When former administrator Randy Babbitt departed the FAA unexpectedly earlier this year the man quickly named to take his place as interim administrator was Michael Huerta, the former deputy administrator.
Unlike Babbitt, who was a pilot, Huerta’s experience is largely political and administrative. He has a history of taking on big jobs, including at some of the busiest ports in the country and the Salt Lake Olympic games, and succeeding at them.
Deputy administrator is one of the few positions in the FAA that is subject to Senate confirmation, so Huerta has been through the process before. Whether he gets confirmation or not is a tough question to answer and might depend on which candidate gets elected in November.
Regardless of who wins the battleground states and gets to make the nomination calls, Huerta is a nominee who makes sense. During my meeting with him, I found him to be sensitive to the needs of GA in a way that that’s not easy to pull off for a public servant who has many masters. Of course his real boss will be the president, and whether that is Governor Romney or President Obama, Huerta has much to offer the administration as a pragmatic yet goal oriented leader who knows business yet can deal with the realities of the beltway. He’ll also be able to deal with Congress, regardless of its makeup, in a way that largely puts aside partisan politics. He’ll also be able to be responsive to GA in a way that the airlines can live with. These are all critical skills for an administrator in these increasingly contentious times.
Like Babbitt before him, Mr. Huerta talks tough when it comes to GA safety, making it clear that the administration expects pilots to take personal responsibility for safety, a message that resonates with our readers. When I asked him about user fees, he supported the president’s desire to be fiscally responsible (meaning, imposing such fees) but admitted that when he spoke to members of Congress, he didn’t hear much support for them. Likewise, he addressed the question of drones and the potential negative safety ramifications to GA in a no-nonsense way, saying that drones wouldn’t be accepted into our airspace regardless of the legislation until it is safe to let them do so.

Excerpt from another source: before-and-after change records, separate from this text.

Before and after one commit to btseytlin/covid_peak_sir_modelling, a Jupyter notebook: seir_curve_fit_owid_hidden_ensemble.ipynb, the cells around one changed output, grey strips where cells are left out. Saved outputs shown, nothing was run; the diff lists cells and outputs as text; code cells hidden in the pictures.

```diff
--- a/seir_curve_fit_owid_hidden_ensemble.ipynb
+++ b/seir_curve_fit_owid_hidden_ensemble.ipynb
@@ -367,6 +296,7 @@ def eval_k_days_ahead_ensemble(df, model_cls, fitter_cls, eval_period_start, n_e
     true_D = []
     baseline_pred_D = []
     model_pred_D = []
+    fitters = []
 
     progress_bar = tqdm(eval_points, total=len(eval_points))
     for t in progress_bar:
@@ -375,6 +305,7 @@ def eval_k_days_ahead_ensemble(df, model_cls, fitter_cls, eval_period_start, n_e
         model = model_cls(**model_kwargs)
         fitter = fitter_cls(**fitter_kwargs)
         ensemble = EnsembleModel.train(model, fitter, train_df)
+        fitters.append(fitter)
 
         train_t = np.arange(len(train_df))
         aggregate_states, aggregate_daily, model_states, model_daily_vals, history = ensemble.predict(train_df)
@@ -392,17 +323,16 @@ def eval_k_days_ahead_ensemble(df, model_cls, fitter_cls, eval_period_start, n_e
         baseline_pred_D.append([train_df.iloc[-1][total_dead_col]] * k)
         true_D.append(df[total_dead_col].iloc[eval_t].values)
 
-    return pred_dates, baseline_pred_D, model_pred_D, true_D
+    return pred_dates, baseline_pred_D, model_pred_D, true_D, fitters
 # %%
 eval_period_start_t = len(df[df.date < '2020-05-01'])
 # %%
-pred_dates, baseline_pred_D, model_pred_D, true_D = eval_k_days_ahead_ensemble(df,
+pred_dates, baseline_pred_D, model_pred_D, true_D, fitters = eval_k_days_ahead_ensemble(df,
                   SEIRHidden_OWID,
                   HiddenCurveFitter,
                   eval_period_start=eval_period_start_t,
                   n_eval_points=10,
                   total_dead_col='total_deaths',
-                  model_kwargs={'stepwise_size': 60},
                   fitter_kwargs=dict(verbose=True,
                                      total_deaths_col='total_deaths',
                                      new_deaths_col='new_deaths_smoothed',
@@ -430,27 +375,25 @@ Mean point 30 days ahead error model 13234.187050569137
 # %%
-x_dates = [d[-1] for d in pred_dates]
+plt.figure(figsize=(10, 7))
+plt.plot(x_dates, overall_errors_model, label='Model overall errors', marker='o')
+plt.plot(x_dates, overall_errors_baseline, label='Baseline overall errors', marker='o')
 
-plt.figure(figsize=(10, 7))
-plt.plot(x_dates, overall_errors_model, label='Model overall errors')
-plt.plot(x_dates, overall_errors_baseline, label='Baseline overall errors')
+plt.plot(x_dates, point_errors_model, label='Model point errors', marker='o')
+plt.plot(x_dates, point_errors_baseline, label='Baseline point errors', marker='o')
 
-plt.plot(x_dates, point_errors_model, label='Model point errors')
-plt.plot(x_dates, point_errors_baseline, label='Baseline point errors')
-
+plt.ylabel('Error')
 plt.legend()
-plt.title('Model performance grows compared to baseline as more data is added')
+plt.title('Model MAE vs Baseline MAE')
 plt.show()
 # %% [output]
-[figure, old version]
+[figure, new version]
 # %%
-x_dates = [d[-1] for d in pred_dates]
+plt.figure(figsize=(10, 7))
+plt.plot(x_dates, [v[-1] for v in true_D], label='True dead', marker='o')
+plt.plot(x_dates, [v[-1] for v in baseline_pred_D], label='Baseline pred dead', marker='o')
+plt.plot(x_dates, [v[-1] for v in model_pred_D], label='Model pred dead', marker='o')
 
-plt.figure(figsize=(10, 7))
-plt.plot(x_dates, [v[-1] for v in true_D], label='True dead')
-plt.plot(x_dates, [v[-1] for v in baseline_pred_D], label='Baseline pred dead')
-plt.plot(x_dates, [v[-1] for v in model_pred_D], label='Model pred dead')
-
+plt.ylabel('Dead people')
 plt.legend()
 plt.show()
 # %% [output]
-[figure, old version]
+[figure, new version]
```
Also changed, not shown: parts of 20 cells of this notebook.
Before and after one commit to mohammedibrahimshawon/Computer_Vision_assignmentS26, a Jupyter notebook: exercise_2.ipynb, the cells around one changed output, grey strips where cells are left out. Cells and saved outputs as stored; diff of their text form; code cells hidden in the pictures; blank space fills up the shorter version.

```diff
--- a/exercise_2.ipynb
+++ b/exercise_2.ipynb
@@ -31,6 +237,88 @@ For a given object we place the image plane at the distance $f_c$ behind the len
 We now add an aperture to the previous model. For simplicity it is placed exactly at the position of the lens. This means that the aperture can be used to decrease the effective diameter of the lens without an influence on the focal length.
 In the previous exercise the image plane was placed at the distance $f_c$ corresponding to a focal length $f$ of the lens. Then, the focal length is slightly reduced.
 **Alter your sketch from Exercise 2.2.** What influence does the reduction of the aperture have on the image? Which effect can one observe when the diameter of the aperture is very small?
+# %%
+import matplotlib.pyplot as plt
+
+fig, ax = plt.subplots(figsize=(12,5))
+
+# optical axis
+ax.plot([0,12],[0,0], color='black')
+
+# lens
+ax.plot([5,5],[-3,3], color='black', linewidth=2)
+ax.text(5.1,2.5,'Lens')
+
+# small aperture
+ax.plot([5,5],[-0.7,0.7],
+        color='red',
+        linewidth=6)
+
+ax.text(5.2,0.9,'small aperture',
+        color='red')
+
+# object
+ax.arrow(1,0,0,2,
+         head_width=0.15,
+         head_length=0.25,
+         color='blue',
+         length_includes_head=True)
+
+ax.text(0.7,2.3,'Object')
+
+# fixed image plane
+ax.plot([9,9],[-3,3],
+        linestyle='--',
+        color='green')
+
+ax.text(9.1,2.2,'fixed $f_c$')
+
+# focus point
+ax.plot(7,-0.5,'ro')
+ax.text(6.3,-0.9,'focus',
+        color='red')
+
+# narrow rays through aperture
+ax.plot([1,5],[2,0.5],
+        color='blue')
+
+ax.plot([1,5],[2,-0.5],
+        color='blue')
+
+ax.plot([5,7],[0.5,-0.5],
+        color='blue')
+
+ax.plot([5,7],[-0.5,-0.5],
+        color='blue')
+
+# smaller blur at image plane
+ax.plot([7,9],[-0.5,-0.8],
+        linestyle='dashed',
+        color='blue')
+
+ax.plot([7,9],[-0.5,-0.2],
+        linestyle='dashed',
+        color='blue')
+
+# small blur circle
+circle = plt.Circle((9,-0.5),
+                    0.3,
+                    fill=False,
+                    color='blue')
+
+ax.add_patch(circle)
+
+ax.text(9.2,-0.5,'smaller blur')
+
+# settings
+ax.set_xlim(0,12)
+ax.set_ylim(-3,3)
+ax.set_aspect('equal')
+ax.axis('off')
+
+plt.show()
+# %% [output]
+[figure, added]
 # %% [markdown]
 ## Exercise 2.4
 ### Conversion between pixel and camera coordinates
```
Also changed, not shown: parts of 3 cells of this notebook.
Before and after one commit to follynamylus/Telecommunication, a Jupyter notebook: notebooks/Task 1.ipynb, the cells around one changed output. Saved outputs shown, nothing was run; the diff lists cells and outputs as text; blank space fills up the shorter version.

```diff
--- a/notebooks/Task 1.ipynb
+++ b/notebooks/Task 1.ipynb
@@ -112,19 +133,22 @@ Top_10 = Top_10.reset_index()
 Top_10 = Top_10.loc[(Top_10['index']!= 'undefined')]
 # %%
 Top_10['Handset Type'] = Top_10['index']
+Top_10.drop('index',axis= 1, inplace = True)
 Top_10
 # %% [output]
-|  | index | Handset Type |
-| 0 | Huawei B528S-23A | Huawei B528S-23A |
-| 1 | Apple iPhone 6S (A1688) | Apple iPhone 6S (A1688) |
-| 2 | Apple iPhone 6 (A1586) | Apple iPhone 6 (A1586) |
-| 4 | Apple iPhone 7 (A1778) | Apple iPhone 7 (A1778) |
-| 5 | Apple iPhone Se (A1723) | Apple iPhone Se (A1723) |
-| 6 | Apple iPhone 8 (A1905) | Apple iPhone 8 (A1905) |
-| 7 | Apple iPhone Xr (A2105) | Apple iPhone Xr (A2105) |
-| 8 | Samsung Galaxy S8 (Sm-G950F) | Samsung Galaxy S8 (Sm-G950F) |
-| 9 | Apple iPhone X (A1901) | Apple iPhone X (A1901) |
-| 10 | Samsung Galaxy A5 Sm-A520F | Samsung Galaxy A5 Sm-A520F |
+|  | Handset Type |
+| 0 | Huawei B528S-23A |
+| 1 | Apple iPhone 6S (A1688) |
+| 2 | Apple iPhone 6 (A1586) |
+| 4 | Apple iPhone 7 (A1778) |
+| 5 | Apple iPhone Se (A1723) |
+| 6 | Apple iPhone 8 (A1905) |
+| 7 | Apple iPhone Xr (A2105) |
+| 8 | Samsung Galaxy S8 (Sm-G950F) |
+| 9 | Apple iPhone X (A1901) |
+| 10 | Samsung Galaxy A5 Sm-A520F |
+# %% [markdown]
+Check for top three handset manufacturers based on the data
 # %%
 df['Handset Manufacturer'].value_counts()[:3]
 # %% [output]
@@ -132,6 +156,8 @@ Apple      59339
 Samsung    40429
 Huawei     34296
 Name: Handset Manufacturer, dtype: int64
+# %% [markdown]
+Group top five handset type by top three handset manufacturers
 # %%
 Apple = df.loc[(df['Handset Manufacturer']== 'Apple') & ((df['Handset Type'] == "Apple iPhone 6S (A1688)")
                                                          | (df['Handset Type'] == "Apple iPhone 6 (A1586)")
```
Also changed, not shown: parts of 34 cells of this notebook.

Like it or not, the way the FAA functions has a big impact on pilots’ flying lives. Huerta knows the issues, knows his constituents and can balance the demands of Washington politics with the need to promote safety, access and modernization, while still being able to work productively with the people who aren’t always the best friends of general aviation.